Who knew one city could produce such cinematic magic? Welcome to WatchMojoUK and today we’ll be counting down our picks for the Top 10 Movies Set in London.

For this list, we'll be looking at films not only set in London, but those where London is so engrained into the fabric of the movie that you can't imagine it being set anywhere else.

#10: “Quadrophenia” (1979)

This film took us back to the 1960s, when London was full of Mods and Rockers, and Britain was steadily establishing itself as the epicentre of rock and pop music. With the likes of Phil Daniels and the then-rising star Sting leading the way, it’s a movie that made a permanent mark on the city – celebrating its sub-cultures, and setting it all to a seriously good soundtrack – courtesy of The Who. What’s more of a tribute to London than riding on the back of a scooter down its streets and navigating the ups and downs of teenage life? It’s a bit of a history lesson at the same time.

#9: “Sweeney Todd: The Demon Barber of Fleet Street” (2007)

You just don't see a lot of musical horror films, these days – do ya. Still, it's hard to miss Tim Burton’s rendition of “Sweeney Todd”, with Johnny Depp front and centre. The dark, haunting backstreets of the Big Smoke serve as Todd’s playground here. And while music and singing play a large part in this production, don’t be fooled; the horror still very much exists. A pie-making shop and barber company don’t often go hand in hand, after all. The film is set in 1846, and seeing the city in a new, much darker, light is an enjoyable and unique experience.

#8: “Dirty Pretty Things” (2002)

This early noughties film, starring the brilliant Audrey Tautou and Chiwetel Ejiofor, follows the story of two immigrants in the capital. One, a taxi driver. The other, a hotel cleaner. What really catches the eye is that “Dirty Pretty Things” is filmed in a documentary style way and as such, it looks at London without the glitz and glamour that you might find in other productions. A Richard Curtis comedy it certainly is not. Instead, this thriller looks at the real complexities of the city through the eyes of some incredibly interesting characters.
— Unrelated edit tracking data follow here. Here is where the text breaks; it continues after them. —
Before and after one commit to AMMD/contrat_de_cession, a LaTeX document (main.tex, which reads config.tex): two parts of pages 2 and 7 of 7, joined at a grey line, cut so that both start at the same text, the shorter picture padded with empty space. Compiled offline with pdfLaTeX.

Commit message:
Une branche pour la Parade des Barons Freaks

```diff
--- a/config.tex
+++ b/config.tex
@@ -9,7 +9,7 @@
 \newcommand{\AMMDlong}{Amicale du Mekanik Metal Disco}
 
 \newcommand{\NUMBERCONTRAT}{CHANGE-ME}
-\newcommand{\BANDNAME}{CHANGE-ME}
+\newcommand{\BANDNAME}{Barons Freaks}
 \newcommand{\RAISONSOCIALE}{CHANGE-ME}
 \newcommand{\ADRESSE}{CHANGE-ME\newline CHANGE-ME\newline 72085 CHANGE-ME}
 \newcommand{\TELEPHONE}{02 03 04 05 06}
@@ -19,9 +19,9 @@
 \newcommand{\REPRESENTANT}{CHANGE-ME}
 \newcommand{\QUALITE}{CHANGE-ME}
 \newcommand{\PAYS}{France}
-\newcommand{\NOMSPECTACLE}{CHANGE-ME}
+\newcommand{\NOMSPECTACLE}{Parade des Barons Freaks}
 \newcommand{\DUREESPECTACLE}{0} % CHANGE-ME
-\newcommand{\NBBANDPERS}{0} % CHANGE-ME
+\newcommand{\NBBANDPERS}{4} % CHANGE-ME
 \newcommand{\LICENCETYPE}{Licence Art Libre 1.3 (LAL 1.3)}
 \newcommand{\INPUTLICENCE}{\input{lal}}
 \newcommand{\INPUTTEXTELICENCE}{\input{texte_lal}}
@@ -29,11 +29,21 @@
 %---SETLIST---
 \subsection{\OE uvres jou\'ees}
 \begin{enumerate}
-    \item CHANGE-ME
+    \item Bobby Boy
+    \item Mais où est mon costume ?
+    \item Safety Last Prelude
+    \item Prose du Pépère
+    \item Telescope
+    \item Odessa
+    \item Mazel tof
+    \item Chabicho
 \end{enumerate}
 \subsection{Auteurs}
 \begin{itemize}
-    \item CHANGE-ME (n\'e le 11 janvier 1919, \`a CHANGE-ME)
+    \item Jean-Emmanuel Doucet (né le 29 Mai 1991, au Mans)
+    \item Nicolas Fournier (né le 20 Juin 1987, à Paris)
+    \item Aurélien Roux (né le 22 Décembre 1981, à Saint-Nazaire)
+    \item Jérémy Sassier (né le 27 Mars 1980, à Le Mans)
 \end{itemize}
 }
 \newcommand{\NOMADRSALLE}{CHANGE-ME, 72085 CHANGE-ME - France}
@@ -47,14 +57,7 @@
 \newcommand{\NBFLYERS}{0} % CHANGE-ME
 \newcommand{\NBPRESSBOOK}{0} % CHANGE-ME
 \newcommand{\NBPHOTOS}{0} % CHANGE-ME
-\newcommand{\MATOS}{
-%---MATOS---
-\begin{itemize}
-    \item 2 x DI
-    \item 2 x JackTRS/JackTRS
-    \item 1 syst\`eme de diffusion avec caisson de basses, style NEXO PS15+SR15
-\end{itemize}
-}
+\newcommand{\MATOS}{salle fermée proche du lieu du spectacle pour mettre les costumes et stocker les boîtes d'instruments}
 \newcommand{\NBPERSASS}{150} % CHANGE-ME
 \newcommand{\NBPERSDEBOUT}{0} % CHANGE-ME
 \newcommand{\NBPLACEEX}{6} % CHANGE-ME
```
#7: “V for Vendetta” (2005)

A political thriller set in a dystopian world, this movie tells the story of an anarchist freedom fighter who tries to start a revolution. The cast is led by big names like Natalie Portman and Hugo Weaving, but “V for Vendetta” is by no means just another Hollywood production. It’s original, unpredictable and well and truly British – with most of its more pivotal scenes playing out in London. A movie that’s full of fireworks, drama, top notch acting, and a masked vigilante you do not want to mess with, it’s a comic book adaptation unlike any other.

#6: “Snatch” (2000)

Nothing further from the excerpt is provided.